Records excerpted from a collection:
┄┄┄┄┄┄
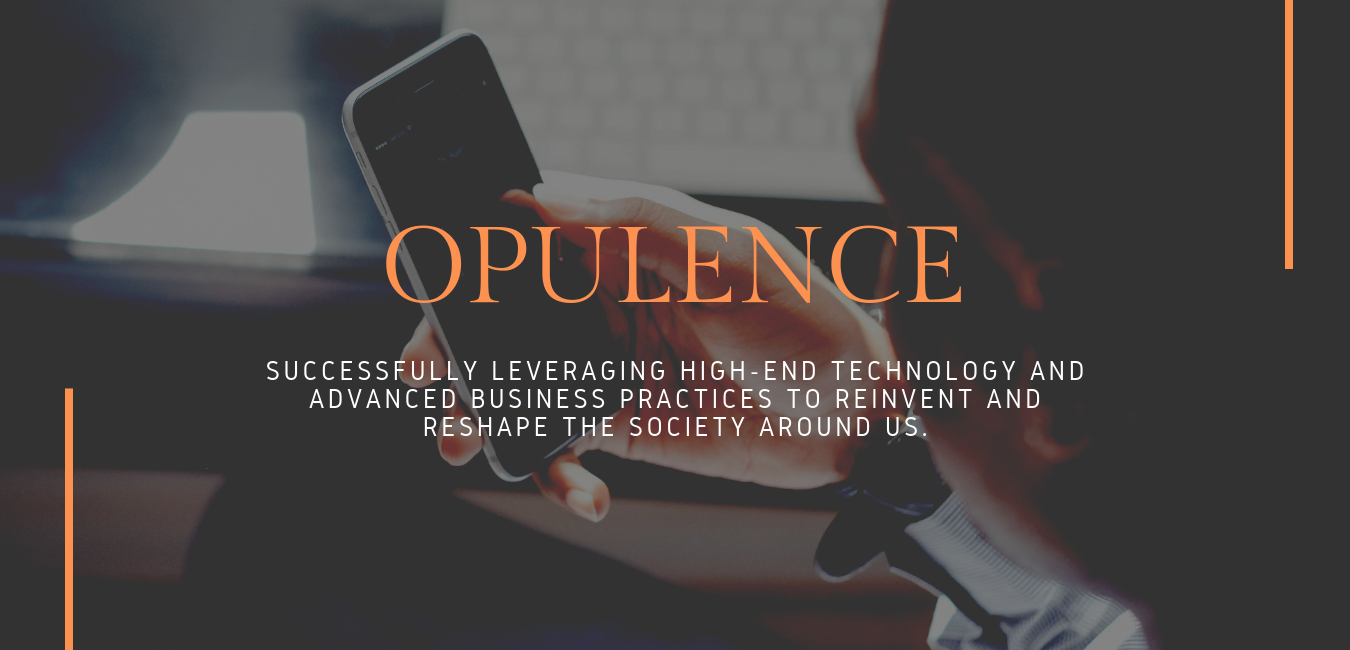
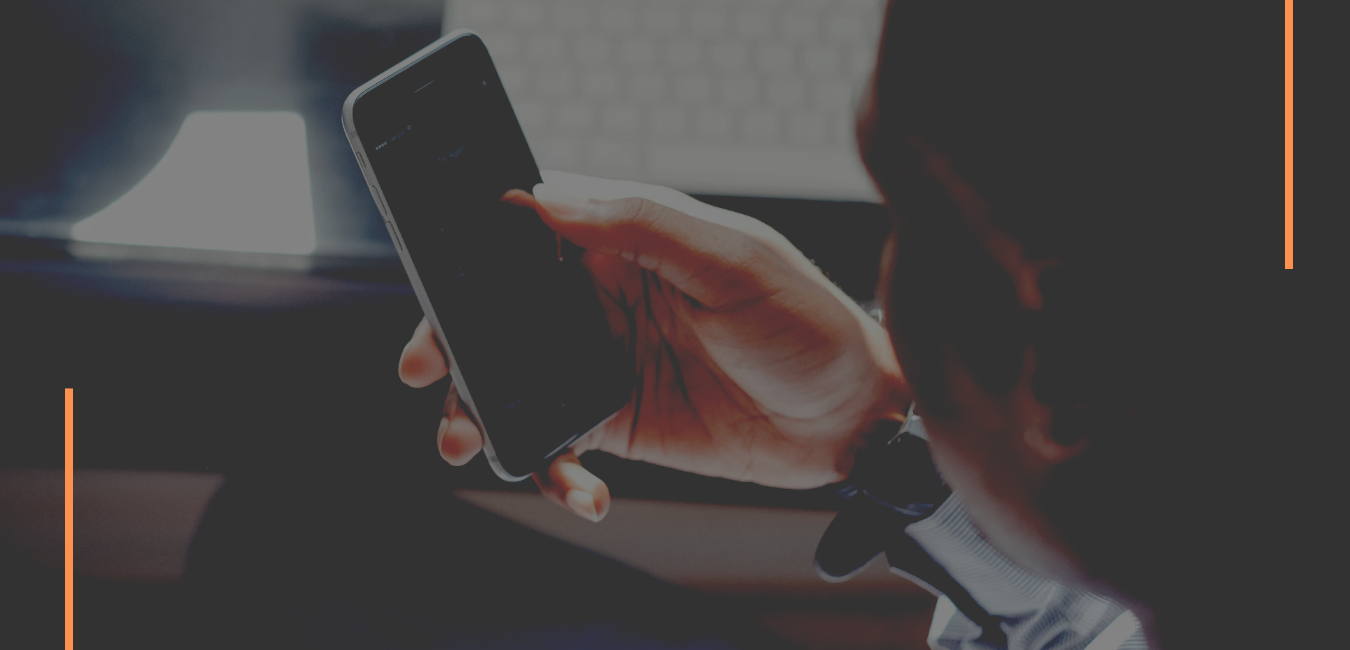
add h1 and p elemnt

Changed region(s): [[0.1867, 0.5538, 0.8089, 0.6769], [0.28, 0.3385, 0.7156, 0.4615]]

diff --git a/index.html b/index.html
@@ -1,27 +1,38 @@
 <!DOCTYPE html>
 <!DOCTYPE html>
 <html lang="en" dir="ltr">
-  <head>
-    <meta charset="utf-8">
-    <link rel="stylesheet" type="text/css" href="css/styles.css">
-    <title>Opulence</title>
-  </head>
-  <body>
-    <div class="first">
+
+<head>
+  <meta charset="utf-8">
+  <link rel="stylesheet" type="text/css" href="css/styles.css">
+  <title>Opulence</title>
+</head>
+
+<body>
+  <div class="identity">
+<br>
     <nav>
-        <ul>
+      <ul>
 
-        <strong><li><a href="#home">Home</a></li></strong>
-        <strong><li><a href="aboutus.html">About Us</a></li></strong>
-        <strong><li><a href="accomplishments.html">Accomplishments</a></li></strong>
-        <strong><li><a href="#contact">Contact</a></li></strong>
+        <strong>
+          <li><a href="#home">Home</a></li>
+        </strong>
+        <strong>
+          <li><a href="aboutus.html">About Us</a></li>
+        </strong>
+        <strong>
+          <li><a href="accomplishments.html">Accomplishments</a></li>
+        </strong>
+        <strong>
+          <li><a href="#contact">Contact</a></li>
+        </strong>
 
-        </ul>
+      </ul>
     </nav>
-    <footer>
-      <div class="contact">
-     <p><strong>For Enquiries:</strong></p>
-     <p><strong>opulence@gmail.com</strong></p>
-    </footer>
-  </body>
+<div class=fisrt">
+  <h2>OPULENCE</h2>
+  <p class="first">SUCCESSFULLY LEVERAGING HIGH END TECHNOLOGY AND ADVANCED BUSINESS PRACTICS TO REINVENT AND RESHAPE THE SOCIETY AROUND US</p>
+  </div>
+
+</body>
 </html>

diff --git a/css/styles.css b/css/styles.css
@@ -1,22 +1,30 @@
-body{
-  display:flex;
+body {
+
   background-image: url("/home/moringa/Documents/moringa-school-projects/Portfolio-Landing-Page/Images/OPULENCE.png");
   background-repeat: no-repeat;
   background-size: cover;
 }
-nav li{
+nav li {
     display: inline;
     margin-left: 30px;
 }
-nav li a{
+nav li a {
     text-decoration: none;
     padding: 10px;
     color: #ff914d;
     text-size: 10px;
     font-size: 130%;
 }
-a:hover{
+a:hover {
   color: black;
   background-color: white;
   text-decoration: underline;
+}
+.class {
+
+}
+.class p {
+  text-align: center;
+  font-size: 21px;
+  color: white;
 }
┄┄┄┄┄┄
## Work instructions
Word for word, return the entries above, but without any pictures.

## Response
add h1 and p elemnt

Changed region(s): [[0.1867, 0.5538, 0.8089, 0.6769], [0.28, 0.3385, 0.7156, 0.4615]]

diff --git a/index.html b/index.html
@@ -1,27 +1,38 @@
 <!DOCTYPE html>
 <!DOCTYPE html>
 <html lang="en" dir="ltr">
-  <head>
-    <meta charset="utf-8">
-    <link rel="stylesheet" type="text/css" href="css/styles.css">
-    <title>Opulence</title>
-  </head>
-  <body>
-    <div class="first">
+
+<head>
+  <meta charset="utf-8">
+  <link rel="stylesheet" type="text/css" href="css/styles.css">
+  <title>Opulence</title>
+</head>
+
+<body>
+  <div class="identity">
+<br>
     <nav>
-        <ul>
+      <ul>
 
-        <strong><li><a href="#home">Home</a></li></strong>
-        <strong><li><a href="aboutus.html">About Us</a></li></strong>
-        <strong><li><a href="accomplishments.html">Accomplishments</a></li></strong>
-        <strong><li><a href="#contact">Contact</a></li></strong>
+        <strong>
+          <li><a href="#home">Home</a></li>
+        </strong>
+        <strong>
+          <li><a href="aboutus.html">About Us</a></li>
+        </strong>
+        <strong>
+          <li><a href="accomplishments.html">Accomplishments</a></li>
+        </strong>
+        <strong>
+          <li><a href="#contact">Contact</a></li>
+        </strong>
 
-        </ul>
+      </ul>
     </nav>
-    <footer>
-      <div class="contact">
-     <p><strong>For Enquiries:</strong></p>
-     <p><strong>opulence@gmail.com</strong></p>
-    </footer>
-  </body>
+<div class=fisrt">
+  <h2>OPULENCE</h2>
+  <p class="first">SUCCESSFULLY LEVERAGING HIGH END TECHNOLOGY AND ADVANCED BUSINESS PRACTICS TO REINVENT AND RESHAPE THE SOCIETY AROUND US</p>
+  </div>
+
+</body>
 </html>

diff --git a/css/styles.css b/css/styles.css
@@ -1,22 +1,30 @@
-body{
-  display:flex;
+body {
+
   background-image: url("/home/moringa/Documents/moringa-school-projects/Portfolio-Landing-Page/Images/OPULENCE.png");
   background-repeat: no-repeat;
   background-size: cover;
 }
-nav li{
+nav li {
     display: inline;
     margin-left: 30px;
 }
-nav li a{
+nav li a {
     text-decoration: none;
     padding: 10px;
     color: #ff914d;
     text-size: 10px;
     font-size: 130%;
 }
-a:hover{
+a:hover {
   color: black;
   background-color: white;
   text-decoration: underline;
+}
+.class {
+
+}
+.class p {
+  text-align: center;
+  font-size: 21px;
+  color: white;
 }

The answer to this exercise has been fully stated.